INFORMATION SUPPLIED Block Start

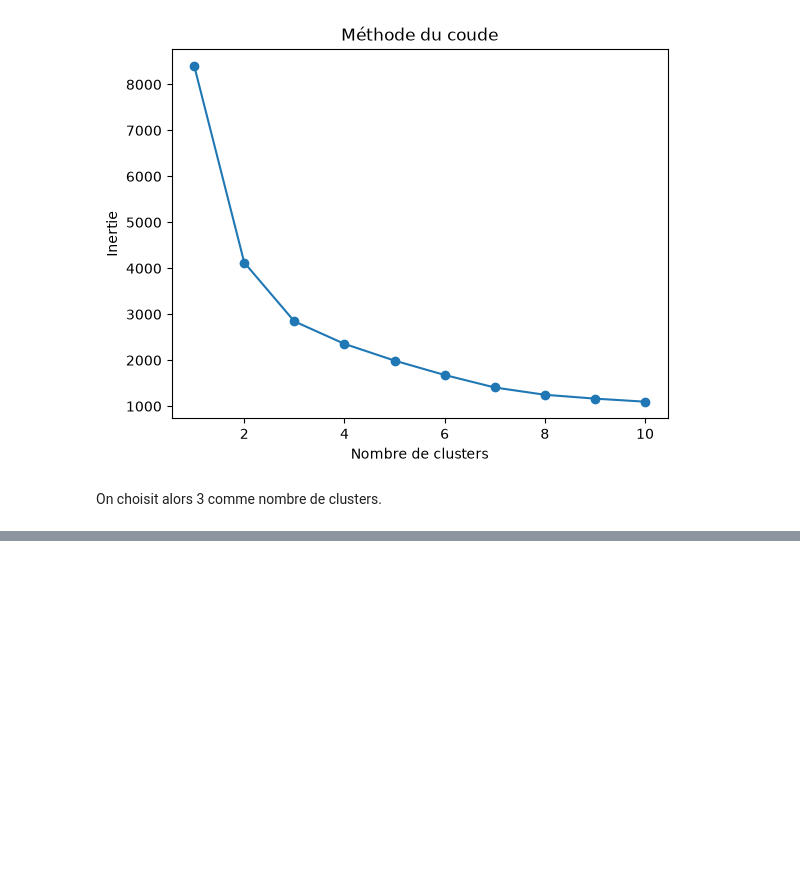
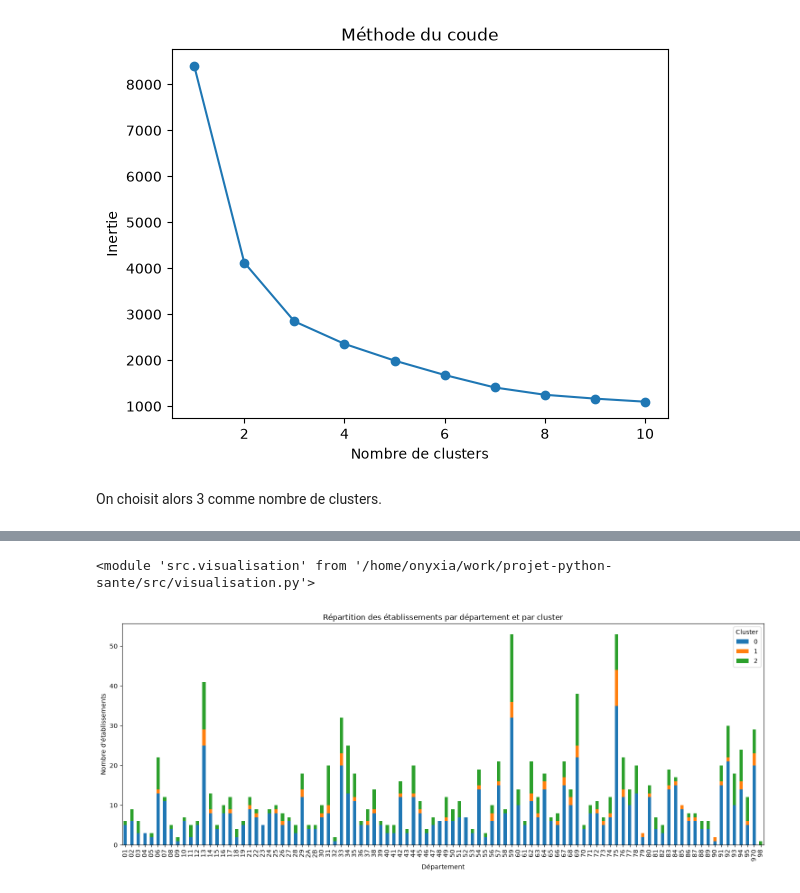
Before and after one commit to ehlld/projet-python-sante, a Jupyter notebook: projet.ipynb, the cells around one changed output, grey strips where cells are left out. Cells and saved outputs as stored; diff of their text form; code cells hidden in the pictures; blank space fills up the shorter version.

Commit message:
partir kmeans : visualisation de la repartition des clusters dans le notebook, ajout dune fonction visualiser_clusters_carte dans visualisation.py

```diff
--- a/projet.ipynb
+++ b/projet.ipynb
@@ -265,0 +297,9 @@ mco_selection["Cluster"] = clusters
+# %%
+# On récupère le FINESS et le departement
+mco_selection["FI"] = mco.loc[mco_selection.index, "FI"].astype(str).str.zfill(9)
+mco_selection["Departement"] = mco_selection["FI"].apply(
+    lambda x: x[:3] if x.startswith("97") else x[:2]
+)
+
+#On vérifie les départements
+print(sorted(mco_selection["Departement"].unique()))
@@ -265,0 +322,9 @@ mco_selection["Cluster"] = clusters
+# %%
+import importlib
+importlib.reload(visualisation)
+# %% [output]
+<module 'src.visualisation' from '/home/onyxia/work/projet-python-sante/src/visualisation.py'>
+# %%
+visualisation.visualiser_clusters_departements(mco_selection)
+# %% [output]
+[figure, added]
```
Also changed, not shown: parts of 10 cells of this notebook, 1 other file.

INFORMATION SUPPLIED Block End

Set every entry down again word for word, but not the pictures.

Before and after one commit to ehlld/projet-python-sante, a Jupyter notebook: projet.ipynb, the cells around one changed output, grey strips where cells are left out. Cells and saved outputs as stored; diff of their text form; code cells hidden in the pictures; blank space fills up the shorter version.

Commit message:
partir kmeans : visualisation de la repartition des clusters dans le notebook, ajout dune fonction visualiser_clusters_carte dans visualisation.py

```diff
--- a/projet.ipynb
+++ b/projet.ipynb
@@ -265,0 +297,9 @@ mco_selection["Cluster"] = clusters
+# %%
+# On récupère le FINESS et le departement
+mco_selection["FI"] = mco.loc[mco_selection.index, "FI"].astype(str).str.zfill(9)
+mco_selection["Departement"] = mco_selection["FI"].apply(
+    lambda x: x[:3] if x.startswith("97") else x[:2]
+)
+
+#On vérifie les départements
+print(sorted(mco_selection["Departement"].unique()))
@@ -265,0 +322,9 @@ mco_selection["Cluster"] = clusters
+# %%
+import importlib
+importlib.reload(visualisation)
+# %% [output]
+<module 'src.visualisation' from '/home/onyxia/work/projet-python-sante/src/visualisation.py'>
+# %%
+visualisation.visualiser_clusters_departements(mco_selection)
+# %% [output]
+[figure, added]
```
Also changed, not shown: parts of 10 cells of this notebook, 1 other file.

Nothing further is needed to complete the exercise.